“We’re trying to provide as much opportunity as possible to the newcomers to know about a lot of the basic life skills,” said Yao.
Mitesh Bhalla and Jacqueline Yadav and their son moved to Canada in 2021 from Dubai. They spoke about what the experience was like for them while their son ran around with another young camper snapping pictures on his camera.
“It’s our first-time camping in Canada. And it’s– I would say it’s the best so far,” said Bhalla.
When they arrived in Canada, Yadav and Bhalla faced a tough and foreign environment. Apart from the pandemic that already made life and travel hard, the family arrived during wildfire season.
“We came and there were ashes falling from the sky,” said Yadav.
Bhalla and Yadav used to camp with their son before moving to Canada, but the conditions were very different as they often camped in the desert. The two talked about the autonomy they gained by taking part in the ‘Learn-to-Camp’ program.
“Next time we want to go independent, or with some friends, at least we’re aware of certain things,” commented Yadav, adding “you’re in safe hands right now until you feel you’re ready to do it on your own.”
Baoying Fu, Michael Hsiao, and their daughter Elba were also trying the program for the first time. Fu was also on her first camping trip ever. She spoke about how comforting the support of the staff at the campground was.
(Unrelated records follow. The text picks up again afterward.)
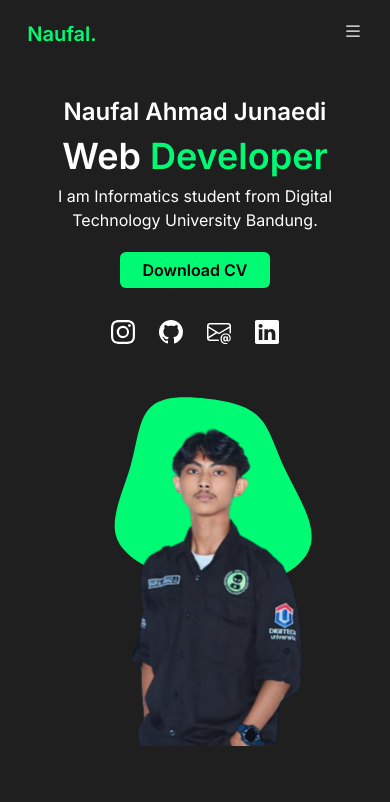
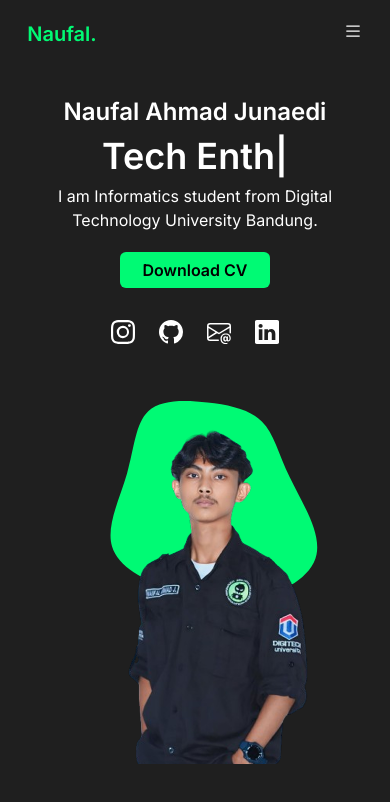
Before and after one commit to naufalDev10/my-portofolio, a React (Vite) app: page / in a window 390 px wide. Shown: the top 802 px of the page. Built offline with nearby package versions, Linux system fonts and the light colour scheme.

Commit message:
add react type animation and update responsive hero section

```diff
--- a/package.json
+++ b/package.json
@@ -16,6 +16,7 @@
     "react-dom": "^19.0.0",
     "react-icons": "^5.5.0",
     "react-router-dom": "^7.4.1",
+    "react-type-animation": "^3.2.0",
     "tailwindcss": "^4.1.1"
   },
   "devDependencies": {
--- a/src/pages/home.jsx
+++ b/src/pages/home.jsx
@@ -1,3 +1,4 @@
+import { useState, useEffect } from "react";
 import { Link } from "react-router-dom";
 import Button from "../components/Elements/Button";
 import {
@@ -7,13 +8,25 @@ import {
     BsLinkedin,
 } from "react-icons/bs";
 import { motion } from "framer-motion"
+import { TypeAnimation } from "react-type-animation"
 
 const MotionButton = motion.create(Button)
 const MotionLink = motion.create(Link)
 
 export default function Home() {
+    const [showTyping, setShowTyping] = useState(false)
+
+    useEffect(() => {
+        const delayTimer = setTimeout(() => {
+            setShowTyping(true)
+        }, 500)
+
+        return () => clearTimeout(delayTimer)
+    }, [])
+
     return (
-        <div className="flex flex-col gap-10 px-[9%] w-full max-w-[1440px] h-screen md:items-center md:gap-8 lg:flex-row lg:h-auto lg:pt-24 xl:h-screen xl:pt-0">
+        <div className="flex justify-center items-center w-full">
+            <div className="flex flex-col gap-10 px-[7%] w-full max-w-[1440px] h-screen md:items-center md:gap-8 lg:flex-row lg:h-auto lg:pt-24 xl:h-screen xl:pt-0">
                 <div className="w-full mt-24 md:w-full md:mt-28">
                     <motion.h2
                         initial={{ opacity: 0, y: 35 }}
@@ -24,10 +37,21 @@ export default function Home() {
                     </motion.h2>
                     <motion.h1
                         initial={{ opacity: 0, y: 35 }}
-                    animate={{ opacity: 1, y: 0 }}
-                    transition={{ duration: 1, delay: 0.5, ease: "easeOut" }}
-                    className="inline-block w-full text-center text-4xl my-2 font-semibold text-white md:text-center md:text-6xl md:my-4 lg:text-left">
-                    Web <span className="text-primaryGreen">Developer</span>
+                        animate={{ opacity: showTyping ? 1 : 0, y: showTyping ? 0 : 35 }}
+                        transition={{ duration: 1, ease: "easeOut" }}
+                        className="inline-block w-full text-center text-4xl my-2 font-semibold text-white md:text-center md:text-5xl md:my-4 lg:text-left"> {
+                            showTyping &&
+                            <TypeAnimation sequence={[
+                                "Student", 1000,
+                                "Tech Enthusiast", 1000,
+                                "Web Developer", 1000
+                            ]}
+                                speed={20}
+                                repeat={Infinity}
+                                cursor={true}
+                            />
+                        }
+                        {/* Web <span className="text-primaryGreen">Developer</span> */}
                     </motion.h1>
                     <motion.p
                         initial={{ opacity: 0, y: 35 }}
@@ -90,9 +114,9 @@ export default function Home() {
                         transition={{ duration: 1, delay: 1, ease: "easeOut" }}
                         src="/blob1.svg"
                         alt="blob"
-                    className="absolute -top-16 left-[5%] translate-1.5 -z-10 md:-top-16 xl:top-8"
+                        className="absolute -top-16 left-[5%] translate-1.5 -z-10 md:-top-16 xl:top-8 2xl:top-44"
                     />
-                <div className=" flex justify-center xl:h-full xl:items-end">
+                    <div className=" flex justify-center xl:h-full xl:items-end 2xl:h-auto">
                         <motion.img
                             initial={{ opacity: 0, x: 30 }}
                             animate={{ opacity: 1, x: 0 }}
@@ -101,5 +125,6 @@ export default function Home() {
                     </div>
                 </div>
             </div >
+        </div>
     );
 }
```
Also changed, not shown: 1 other file (tests, documents, lock files or other folders). Lines whose indentation alone changed are shown as unchanged.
“The sessions that they set up, all those workshops that they have, are just really incredible because they’re really informative, and all the staff have been really patient and helpful,” said Fu.
She gave an example of earlier in the morning when they first woke up how they were struggling to start a fire, but with some help and support from National Parks Canada Partnering and Engagement officer, Goldie Rich, helped them out.
Apart from the physical skills that they learned; Fu also touched on the intangible benefits of the program. Fu discussed how colleagues of hers and other Canadians will often discuss camping around this time of year, which she always felts excluded from because she’d never done it.
“I enjoy listening to the conversations, but usually, I’m not part of the conversation,” she said.
Fu said her experience at the camp will help ‘break down that barrier’ for her.
Hsiao echoed some of Fu’s sentiments with his experience at the camp. He found it interesting seeing so many people, many of whom were immigrants, take part.
“Some are here for job opportunities, economic reasons. Some escaping from warfare, some from political persecution. I think this is like a good example of eliminating barriers for immigrants integrating into our society,” said Hsiao.
Hsiao said he felt that the ‘Learn-to-Camp’ program was a great national example of a program that gives immigrants not just a place in the country, but the tools to succeed and feel at home here.
Looking to his daughter, Elba, Hsiao felt that their experience at the camp has started to build a foundation for her, so that when she goes to school and her friends talk about camping, she won’t feel the way her mother did before she got to go.